The stash was hidden in a child’s backpack.

For that, Nguyen-Huynh was sentenced to eight years in jail and was granted parole in 2017.

The parole expired in 2020 and in the following year, 2021, he was arrested in the meat smoker-methamphetamine case.


During the first week of March, Australia’s Federal Police released a joint statement with other authorities about Nguyen-Huynh’s sentencing but did not name him.

DM168 established who the statement referred to by matching the date Nguyen-Huynh was sentenced, and other details in the statement, to those contained in court papers in his case.

The statement read: “[He] was a key facilitator in importing [the] methamphetamine [in meat smokers].”

In reaction to Nguyen-Huynh’s sentencing, Damien Appleby, the Australian Criminal Intelligence Commission’s national manager of south operations, said it would work with authorities in, as well as outside, Australia.

“By continuously and tirelessly targeting key players, in collaboration with our partners, we continue to dismantle these criminal networks,” he said. DM168

Caryn Dolley has spent years tracing the footprints of crime/drug kingpins from across the world. In her latest book, Clash of the Cartels, Dolley provides unprecedented insight into how specific drug cartels and syndicates have operated via South Africa, becoming embroiled in deadly violence in the country and bolstering local criminal networks. Available now from the Daily Maverick Shop.

This story first appeared in our weekly Daily Maverick 168 newspaper, which is available countrywide for R25.


Comments - Please in order to comment.

Please peer review 3 community comments before your comment can be posted


This article is free to read.

Sign up for free or sign in to continue reading.

Unlike our competitors, we don’t force you to pay to read the news but we do need your email address to make your experience better.

Nearly there! Create a password to finish signing up with us:

Please enter your password or get a sign in link if you’ve forgotten

Open Sesame! Thanks for signing up.

[%% img-description %%]

The Spy Bill: An autocratic roadmap to State Capture 2.0

Join Heidi Swart in conversation with Anton Harber and Marianne Merten as they discuss a concerning push to pass a controversial “Spy Bill” into law by May 2024. Tues 5 Dec at 12pm, live, online and free of charge.

Caryn Dolley Bundle

The Caryn Dolley Fan Bundle

Get Caryn Dolley's Clash of the Cartels, an unprecedented look at how global cartels move to and through South Africa, and To The Wolves, which showcases how South African gangs have infiltrated SAPS, for the discounted bundle price of R350, only at the Daily Maverick Shop.

A South African Hero: You

There’s a 99.8% chance that this isn’t for you. Only 0.2% of our readers have responded to this call for action.

Those 0.2% of our readers are our hidden heroes, who are fuelling our work and impacting the lives of every South African in doing so. They’re the people who contribute to keep Daily Maverick free for all, including you.

The equation is quite simple: the more members we have, the more reporting and investigations we can do, and the greater the impact on the country.

Be part of that 0.2%. Be a Maverick.

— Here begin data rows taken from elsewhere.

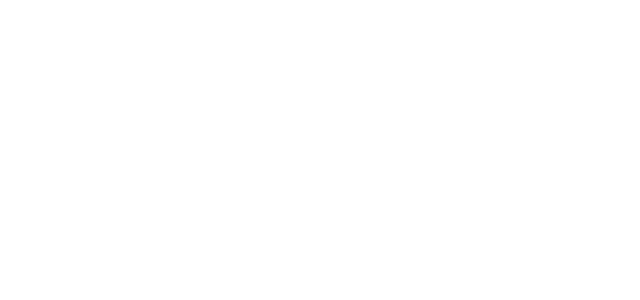
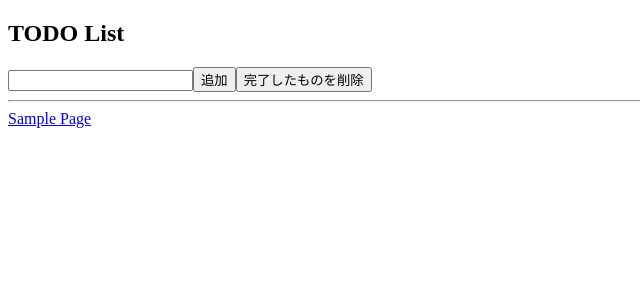
Before and after one commit to hiromina/nuxt-sample, a Nuxt app: page /sample/todo in a window 1280 px wide. Before the commit this address had no page. Shown: the top 300 px of the page, without its empty margins (0-640 px from the left). Built offline with nearby package versions, Linux system fonts and the light colour scheme.

Commit message:
TODOリスト

```diff
--- a/pages/index.vue
+++ b/pages/index.vue
@@ -1,7 +1,6 @@
 <template>
   <section class="container">
-      <h1>{{title}}</h1>
-      <hr>
+      <h1>{{ title }}</h1>
       <n-link to="/sample">{{menu.sample}}</n-link>
   </section>
 </template>
--- a/pages/sample/index.vue
+++ b/pages/sample/index.vue
@@ -1,8 +1,11 @@
 <template>
   <section class="container">
-    <h1>{{title}}</h1>
+    <h1>{{ title }}</h1>
+    <ul v-for="menu in menus">
+      <li><n-link :to="menu.to" :class="{ 'disabled' : !menu.active }">{{ menu.name }}</n-link></li>
+    </ul>
     <hr>
-    <n-link to="/">Top</n-link>
+    <n-link to="/">{{ from }}</n-link>
   </section>
 </template>
 
@@ -10,8 +13,28 @@
 export default {
   data() {
     return {
-      title: 'Sample Page'
+      title: 'Sample Page',
+      from: 'Top',
+      menus: [
+        {
+          name: 'TODO List',
+          to: '/sample/todo',
+          active: true
+        },
+        {
+          name: '準備中...',
+          to: '/',
+          active: false
+        }
+      ]
     }
   }
 }
 </script>
+
+<style scoped>
+.disabled {
+  pointer-events: none;
+  text-decoration: none;
+}
+</style>
--- /dev/null
+++ b/pages/sample/todo.vue
@@ -0,0 +1,55 @@
+<template>
+  <section class="container">
+    <h1>{{ title }}</h1>
+    <input v-model="newItem" @keypress.enter="addItem">
+    <button @click="addItem">追加</button>
+    <button @click="deleteItem">完了したものを削除</button>
+    <br>
+    <table v-for="item in items">
+      <tr>
+        <td :class="{ 'done' : item.isDone }"><input type="checkbox" v-model="item.isDone">{{ item.value }}</td>
+      </tr>
+    </table>
+    <hr>
+    <n-link to="/sample">{{ from }}</n-link>
+  </section>
+</template>
+
+<script>
+export default {
+  data() {
+    return {
+      title: 'TODO List',
+      from: 'Sample Page',
+      newItem: '',
+      items: []
+    }
+  },
+  methods: {
+    addItem() {
+      if(!this.newItem) return;
+      const item = {
+        value: this.newItem,
+        isDone: false
+      }
+      this.items.push(item);
+      this.newItem = '';
+    },
+    deleteItem() {
+      let newItems = [];
+      for (let i = 0; i < this.items.length; i++) {
+        if(!this.items[i].isDone) {
+          newItems.push(this.items[i]);
+        }
+      }
+      this.items = newItems;
+    }
+  }
+}
+</script>
+
+<style scoped>
+.done {
+  text-decoration: line-through;
+}
+</style>
```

Be a Maverick Insider.

Support Daily Maverick→
Payment options